I understand that I hate progressive and liberal philosophy. Those idiots can call me a right-winger all they want—because if Cloud Atlas is what they think merits thought—they are thoughtless. They do not even have the ability to make a compelling argument if that is the best they can do. Cloud Atlas is the culmination of that kind of crappy Hollywood politics where screenplays are written by boot lickers at parties where drugs flow freely and everyone thinks they are brilliant from the vantage point of the little flat of land nudged up between the Pacific Ocean and the Nevada desert mountains. The Wachowski family is not the second coming. They likely ripped off the concept of the Matrix from another writer and have struggled to make a good film since—even though studios have thrown massive budgets at them. Larry Wachowski wrecked his life in the Hollywood Dungeon when he started hanging around with Iisa Strix and Buck Angel the transsexual known as “The Dude With a Pussy.” Worse yet, one of the directors of Cloud Atlas was Lana—who used to be Larry after he went through a sex change operation—so he is one of those LGBT people and that wrecked identity became Cloud Atlas.
It’s not that the many incidences in Cloud Atlas where male characters play females, and females play males was artistically wrong—it was just too simple. Anyone who bases their identity purely on sexual function is a lost cause—and in essence, this is what was going on in Cloud Atlas. The premise of the characters is from the vantage point of the kind of person who desires to engage in bondage in the Dungeon which is a huge part of that transsexual community in Los Angeles. But for the rest of the nation—it’s considered stupid. So while Cloud Atlas had a 10 minute standing ovation at Sundance and progressives raved about the film—it is only hard-core progressives who enjoyed it. For everyone else—it is ridiculously simple—and tragically limited in its philosophical outlook. What makes a person is not the holes they have in their bodies which allow for sexual penetration—it is the content of their minds—and in Cloud Atlas, the minds are disasters who made a film seething with liberal talking points ridiculously displayed as a work of art that belong nowhere else but in a litter box.

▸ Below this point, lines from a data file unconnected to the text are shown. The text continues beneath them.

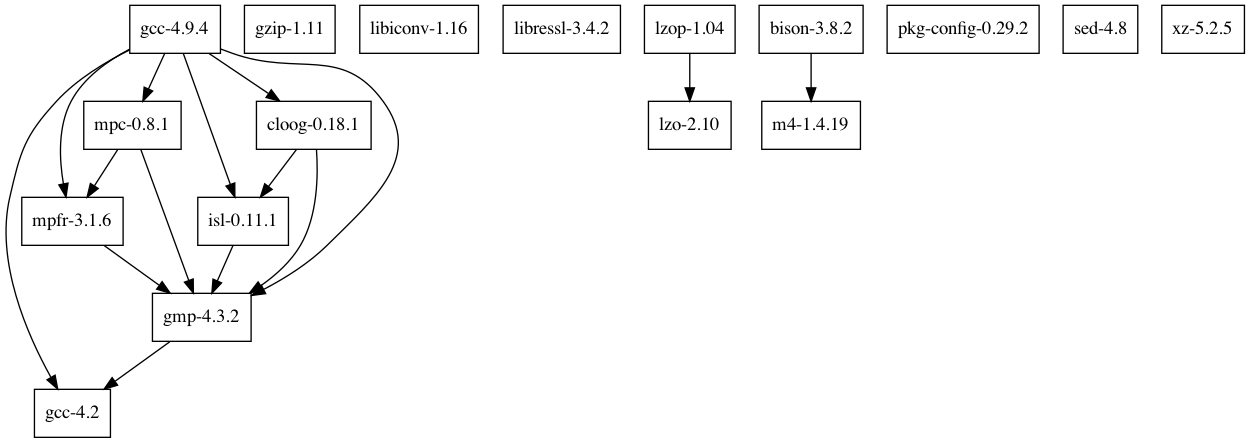
The Graphviz diagram deps/dependencies.png in cellularmitosis/leopard.sh, before a commit. Its source is kept beside it as deps/dependencies.dot.
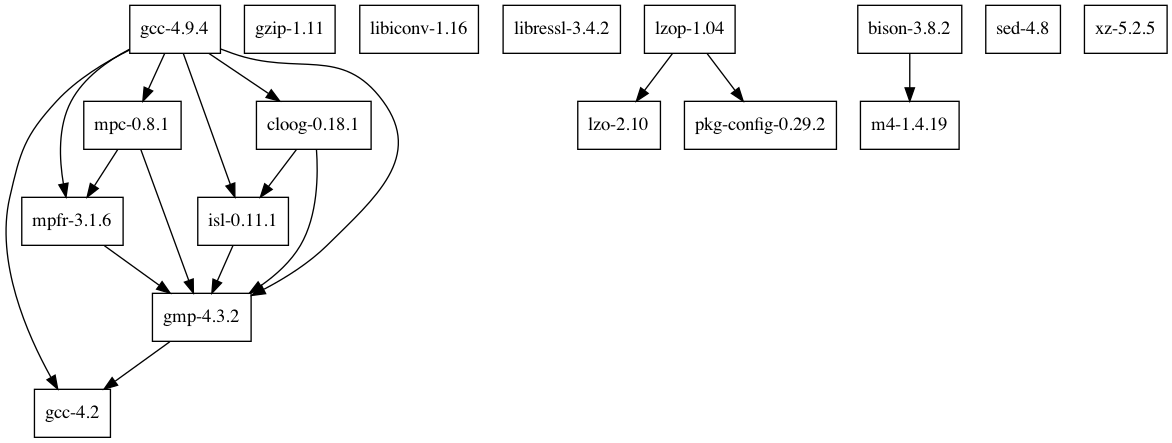
Above is the later version.

Change to the diagram source:
```diff
@@ -14,6 +14,7 @@
 "bison-3.8.2" -> "m4-1.4.19"
 "gmp-4.3.2" -> "gcc-4.2"
 "lzop-1.04" -> "lzo-2.10"
+"lzop-1.04" -> "pkg-config-0.29.2"
 
 "mpfr-3.1.6" -> "gmp-4.3.2"
 "isl-0.11.1" -> "gmp-4.3.2"
```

Ironically, I didn’t even know that Larry had turned himself into Lana before I watched Cloud Atlas. I discovered that trying to figure out why the movie was so fu**ed up. I was trying to understand how and why Warner Brothers distributed the film and discover who put up the money for the project and learn what on earth the directors were thinking. That’s when I learned that Larry never recovered from his divorce after being caught with the dominatrix Strix in the Dungeon—and had poured way too much mental energy into becoming a woman. He then directed a film about the quality of a soul regardless of gender roles over a long-span of time to justify his/her terrible decisions in life.